* **HOW TO COMPLETE THIS TASK**
The full set of entries needs to be reproduced exactly.

* **SUPPLIED ENTRIES**
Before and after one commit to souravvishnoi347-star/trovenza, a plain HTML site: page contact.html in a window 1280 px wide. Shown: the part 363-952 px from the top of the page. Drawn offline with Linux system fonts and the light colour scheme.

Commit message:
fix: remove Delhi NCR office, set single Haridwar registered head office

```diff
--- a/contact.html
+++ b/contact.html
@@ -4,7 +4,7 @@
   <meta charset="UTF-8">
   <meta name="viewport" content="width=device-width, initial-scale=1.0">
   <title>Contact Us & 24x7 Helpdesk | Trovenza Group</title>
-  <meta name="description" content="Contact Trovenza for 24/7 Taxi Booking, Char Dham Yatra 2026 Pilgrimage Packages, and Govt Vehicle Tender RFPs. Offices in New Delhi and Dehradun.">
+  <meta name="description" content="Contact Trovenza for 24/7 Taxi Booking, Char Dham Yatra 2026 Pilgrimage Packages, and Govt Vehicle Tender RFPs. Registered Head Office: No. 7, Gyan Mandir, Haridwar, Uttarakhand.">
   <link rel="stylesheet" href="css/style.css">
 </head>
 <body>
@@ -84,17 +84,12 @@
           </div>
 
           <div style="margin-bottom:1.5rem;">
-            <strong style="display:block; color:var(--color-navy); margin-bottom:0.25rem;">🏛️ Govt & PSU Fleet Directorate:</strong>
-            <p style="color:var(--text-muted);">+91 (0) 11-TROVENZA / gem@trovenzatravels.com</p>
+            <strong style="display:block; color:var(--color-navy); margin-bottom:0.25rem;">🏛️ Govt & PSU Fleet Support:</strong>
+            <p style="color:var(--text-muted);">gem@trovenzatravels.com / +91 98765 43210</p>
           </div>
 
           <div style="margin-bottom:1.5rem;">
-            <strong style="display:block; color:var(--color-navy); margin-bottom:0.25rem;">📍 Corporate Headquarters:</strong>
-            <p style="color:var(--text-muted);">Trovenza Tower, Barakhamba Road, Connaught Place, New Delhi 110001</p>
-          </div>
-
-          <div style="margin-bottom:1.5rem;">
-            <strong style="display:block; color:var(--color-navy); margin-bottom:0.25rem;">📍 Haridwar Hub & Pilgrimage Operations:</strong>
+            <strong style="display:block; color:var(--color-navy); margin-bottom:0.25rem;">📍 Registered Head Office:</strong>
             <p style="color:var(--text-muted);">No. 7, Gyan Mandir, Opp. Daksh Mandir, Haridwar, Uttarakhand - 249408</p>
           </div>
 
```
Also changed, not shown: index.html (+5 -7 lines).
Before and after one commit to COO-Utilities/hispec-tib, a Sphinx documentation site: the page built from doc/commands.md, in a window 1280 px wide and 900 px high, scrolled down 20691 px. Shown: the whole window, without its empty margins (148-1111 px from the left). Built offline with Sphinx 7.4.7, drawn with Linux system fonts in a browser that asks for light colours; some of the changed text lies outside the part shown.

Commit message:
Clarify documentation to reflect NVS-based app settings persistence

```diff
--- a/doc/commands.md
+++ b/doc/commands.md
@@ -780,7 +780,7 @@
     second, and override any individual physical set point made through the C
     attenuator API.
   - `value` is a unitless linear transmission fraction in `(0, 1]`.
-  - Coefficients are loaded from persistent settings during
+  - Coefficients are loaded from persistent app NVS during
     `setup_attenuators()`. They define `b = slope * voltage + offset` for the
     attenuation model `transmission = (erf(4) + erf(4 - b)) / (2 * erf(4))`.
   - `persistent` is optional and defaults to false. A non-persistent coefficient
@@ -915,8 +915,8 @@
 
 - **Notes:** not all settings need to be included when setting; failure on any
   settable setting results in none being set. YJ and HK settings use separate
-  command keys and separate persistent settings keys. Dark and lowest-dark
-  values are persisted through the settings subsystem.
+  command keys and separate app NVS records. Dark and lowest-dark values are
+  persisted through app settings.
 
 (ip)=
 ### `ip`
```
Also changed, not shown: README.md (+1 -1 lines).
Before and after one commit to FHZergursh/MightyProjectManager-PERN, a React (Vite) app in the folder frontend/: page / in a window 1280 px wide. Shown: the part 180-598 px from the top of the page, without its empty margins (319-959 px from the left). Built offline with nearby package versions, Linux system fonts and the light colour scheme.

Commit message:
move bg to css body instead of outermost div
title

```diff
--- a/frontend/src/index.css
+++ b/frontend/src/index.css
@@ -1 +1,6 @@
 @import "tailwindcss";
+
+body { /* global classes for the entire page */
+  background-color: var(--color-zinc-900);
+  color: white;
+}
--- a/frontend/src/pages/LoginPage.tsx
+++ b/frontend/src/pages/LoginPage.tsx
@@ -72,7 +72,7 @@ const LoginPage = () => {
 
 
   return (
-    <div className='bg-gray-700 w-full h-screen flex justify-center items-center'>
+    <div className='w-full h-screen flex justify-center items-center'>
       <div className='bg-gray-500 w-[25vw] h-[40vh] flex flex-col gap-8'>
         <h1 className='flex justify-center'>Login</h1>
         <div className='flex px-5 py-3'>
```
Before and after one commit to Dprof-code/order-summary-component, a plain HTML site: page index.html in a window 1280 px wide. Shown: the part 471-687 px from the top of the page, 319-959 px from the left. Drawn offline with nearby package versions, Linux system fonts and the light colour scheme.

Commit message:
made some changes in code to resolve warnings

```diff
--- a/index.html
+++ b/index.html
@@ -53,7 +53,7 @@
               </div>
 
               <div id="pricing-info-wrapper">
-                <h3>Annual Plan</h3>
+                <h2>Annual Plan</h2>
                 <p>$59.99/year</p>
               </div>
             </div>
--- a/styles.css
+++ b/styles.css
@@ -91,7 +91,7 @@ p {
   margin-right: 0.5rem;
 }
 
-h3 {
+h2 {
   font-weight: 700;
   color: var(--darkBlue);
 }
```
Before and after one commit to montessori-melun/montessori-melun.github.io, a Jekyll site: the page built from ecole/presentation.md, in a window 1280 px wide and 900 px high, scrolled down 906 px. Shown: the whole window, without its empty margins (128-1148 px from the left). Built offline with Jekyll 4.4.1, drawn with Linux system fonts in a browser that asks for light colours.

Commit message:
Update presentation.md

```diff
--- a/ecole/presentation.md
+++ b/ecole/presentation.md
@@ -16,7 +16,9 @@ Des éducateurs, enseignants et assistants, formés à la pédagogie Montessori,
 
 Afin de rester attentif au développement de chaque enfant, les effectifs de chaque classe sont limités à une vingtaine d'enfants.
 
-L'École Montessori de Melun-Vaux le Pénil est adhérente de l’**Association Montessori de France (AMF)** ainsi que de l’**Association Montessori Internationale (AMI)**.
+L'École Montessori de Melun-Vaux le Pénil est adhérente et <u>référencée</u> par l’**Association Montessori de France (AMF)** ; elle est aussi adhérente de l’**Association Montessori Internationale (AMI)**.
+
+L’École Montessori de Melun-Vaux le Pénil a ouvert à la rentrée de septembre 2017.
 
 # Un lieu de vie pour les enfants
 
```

* **SOLUTION FOR THIS TASK**
Before and after one commit to souravvishnoi347-star/trovenza, a plain HTML site: page contact.html in a window 1280 px wide. Shown: the part 363-952 px from the top of the page. Drawn offline with Linux system fonts and the light colour scheme.

Commit message:
fix: remove Delhi NCR office, set single Haridwar registered head office

```diff
--- a/contact.html
+++ b/contact.html
@@ -4,7 +4,7 @@
   <meta charset="UTF-8">
   <meta name="viewport" content="width=device-width, initial-scale=1.0">
   <title>Contact Us & 24x7 Helpdesk | Trovenza Group</title>
-  <meta name="description" content="Contact Trovenza for 24/7 Taxi Booking, Char Dham Yatra 2026 Pilgrimage Packages, and Govt Vehicle Tender RFPs. Offices in New Delhi and Dehradun.">
+  <meta name="description" content="Contact Trovenza for 24/7 Taxi Booking, Char Dham Yatra 2026 Pilgrimage Packages, and Govt Vehicle Tender RFPs. Registered Head Office: No. 7, Gyan Mandir, Haridwar, Uttarakhand.">
   <link rel="stylesheet" href="css/style.css">
 </head>
 <body>
@@ -84,17 +84,12 @@
           </div>
 
           <div style="margin-bottom:1.5rem;">
-            <strong style="display:block; color:var(--color-navy); margin-bottom:0.25rem;">🏛️ Govt & PSU Fleet Directorate:</strong>
-            <p style="color:var(--text-muted);">+91 (0) 11-TROVENZA / gem@trovenzatravels.com</p>
+            <strong style="display:block; color:var(--color-navy); margin-bottom:0.25rem;">🏛️ Govt & PSU Fleet Support:</strong>
+            <p style="color:var(--text-muted);">gem@trovenzatravels.com / +91 98765 43210</p>
           </div>
 
           <div style="margin-bottom:1.5rem;">
-            <strong style="display:block; color:var(--color-navy); margin-bottom:0.25rem;">📍 Corporate Headquarters:</strong>
-            <p style="color:var(--text-muted);">Trovenza Tower, Barakhamba Road, Connaught Place, New Delhi 110001</p>
-          </div>
-
-          <div style="margin-bottom:1.5rem;">
-            <strong style="display:block; color:var(--color-navy); margin-bottom:0.25rem;">📍 Haridwar Hub & Pilgrimage Operations:</strong>
+            <strong style="display:block; color:var(--color-navy); margin-bottom:0.25rem;">📍 Registered Head Office:</strong>
             <p style="color:var(--text-muted);">No. 7, Gyan Mandir, Opp. Daksh Mandir, Haridwar, Uttarakhand - 249408</p>
           </div>
 
```
Also changed, not shown: index.html (+5 -7 lines).
Before and after one commit to COO-Utilities/hispec-tib, a Sphinx documentation site: the page built from doc/commands.md, in a window 1280 px wide and 900 px high, scrolled down 20691 px. Shown: the whole window, without its empty margins (148-1111 px from the left). Built offline with Sphinx 7.4.7, drawn with Linux system fonts in a browser that asks for light colours; some of the changed text lies outside the part shown.

Commit message:
Clarify documentation to reflect NVS-based app settings persistence

```diff
--- a/doc/commands.md
+++ b/doc/commands.md
@@ -780,7 +780,7 @@
     second, and override any individual physical set point made through the C
     attenuator API.
   - `value` is a unitless linear transmission fraction in `(0, 1]`.
-  - Coefficients are loaded from persistent settings during
+  - Coefficients are loaded from persistent app NVS during
     `setup_attenuators()`. They define `b = slope * voltage + offset` for the
     attenuation model `transmission = (erf(4) + erf(4 - b)) / (2 * erf(4))`.
   - `persistent` is optional and defaults to false. A non-persistent coefficient
@@ -915,8 +915,8 @@
 
 - **Notes:** not all settings need to be included when setting; failure on any
   settable setting results in none being set. YJ and HK settings use separate
-  command keys and separate persistent settings keys. Dark and lowest-dark
-  values are persisted through the settings subsystem.
+  command keys and separate app NVS records. Dark and lowest-dark values are
+  persisted through app settings.
 
 (ip)=
 ### `ip`
```
Also changed, not shown: README.md (+1 -1 lines).
Before and after one commit to FHZergursh/MightyProjectManager-PERN, a React (Vite) app in the folder frontend/: page / in a window 1280 px wide. Shown: the part 180-598 px from the top of the page, without its empty margins (319-959 px from the left). Built offline with nearby package versions, Linux system fonts and the light colour scheme.

Commit message:
move bg to css body instead of outermost div
title

```diff
--- a/frontend/src/index.css
+++ b/frontend/src/index.css
@@ -1 +1,6 @@
 @import "tailwindcss";
+
+body { /* global classes for the entire page */
+  background-color: var(--color-zinc-900);
+  color: white;
+}
--- a/frontend/src/pages/LoginPage.tsx
+++ b/frontend/src/pages/LoginPage.tsx
@@ -72,7 +72,7 @@ const LoginPage = () => {
 
 
   return (
-    <div className='bg-gray-700 w-full h-screen flex justify-center items-center'>
+    <div className='w-full h-screen flex justify-center items-center'>
       <div className='bg-gray-500 w-[25vw] h-[40vh] flex flex-col gap-8'>
         <h1 className='flex justify-center'>Login</h1>
         <div className='flex px-5 py-3'>
```
Before and after one commit to Dprof-code/order-summary-component, a plain HTML site: page index.html in a window 1280 px wide. Shown: the part 471-687 px from the top of the page, 319-959 px from the left. Drawn offline with nearby package versions, Linux system fonts and the light colour scheme.

Commit message:
made some changes in code to resolve warnings

```diff
--- a/index.html
+++ b/index.html
@@ -53,7 +53,7 @@
               </div>
 
               <div id="pricing-info-wrapper">
-                <h3>Annual Plan</h3>
+                <h2>Annual Plan</h2>
                 <p>$59.99/year</p>
               </div>
             </div>
--- a/styles.css
+++ b/styles.css
@@ -91,7 +91,7 @@ p {
   margin-right: 0.5rem;
 }
 
-h3 {
+h2 {
   font-weight: 700;
   color: var(--darkBlue);
 }
```
Before and after one commit to montessori-melun/montessori-melun.github.io, a Jekyll site: the page built from ecole/presentation.md, in a window 1280 px wide and 900 px high, scrolled down 906 px. Shown: the whole window, without its empty margins (128-1148 px from the left). Built offline with Jekyll 4.4.1, drawn with Linux system fonts in a browser that asks for light colours.

Commit message:
Update presentation.md

```diff
--- a/ecole/presentation.md
+++ b/ecole/presentation.md
@@ -16,7 +16,9 @@ Des éducateurs, enseignants et assistants, formés à la pédagogie Montessori,
 
 Afin de rester attentif au développement de chaque enfant, les effectifs de chaque classe sont limités à une vingtaine d'enfants.
 
-L'École Montessori de Melun-Vaux le Pénil est adhérente de l’**Association Montessori de France (AMF)** ainsi que de l’**Association Montessori Internationale (AMI)**.
+L'École Montessori de Melun-Vaux le Pénil est adhérente et <u>référencée</u> par l’**Association Montessori de France (AMF)** ; elle est aussi adhérente de l’**Association Montessori Internationale (AMI)**.
+
+L’École Montessori de Melun-Vaux le Pénil a ouvert à la rentrée de septembre 2017.
 
 # Un lieu de vie pour les enfants
 
```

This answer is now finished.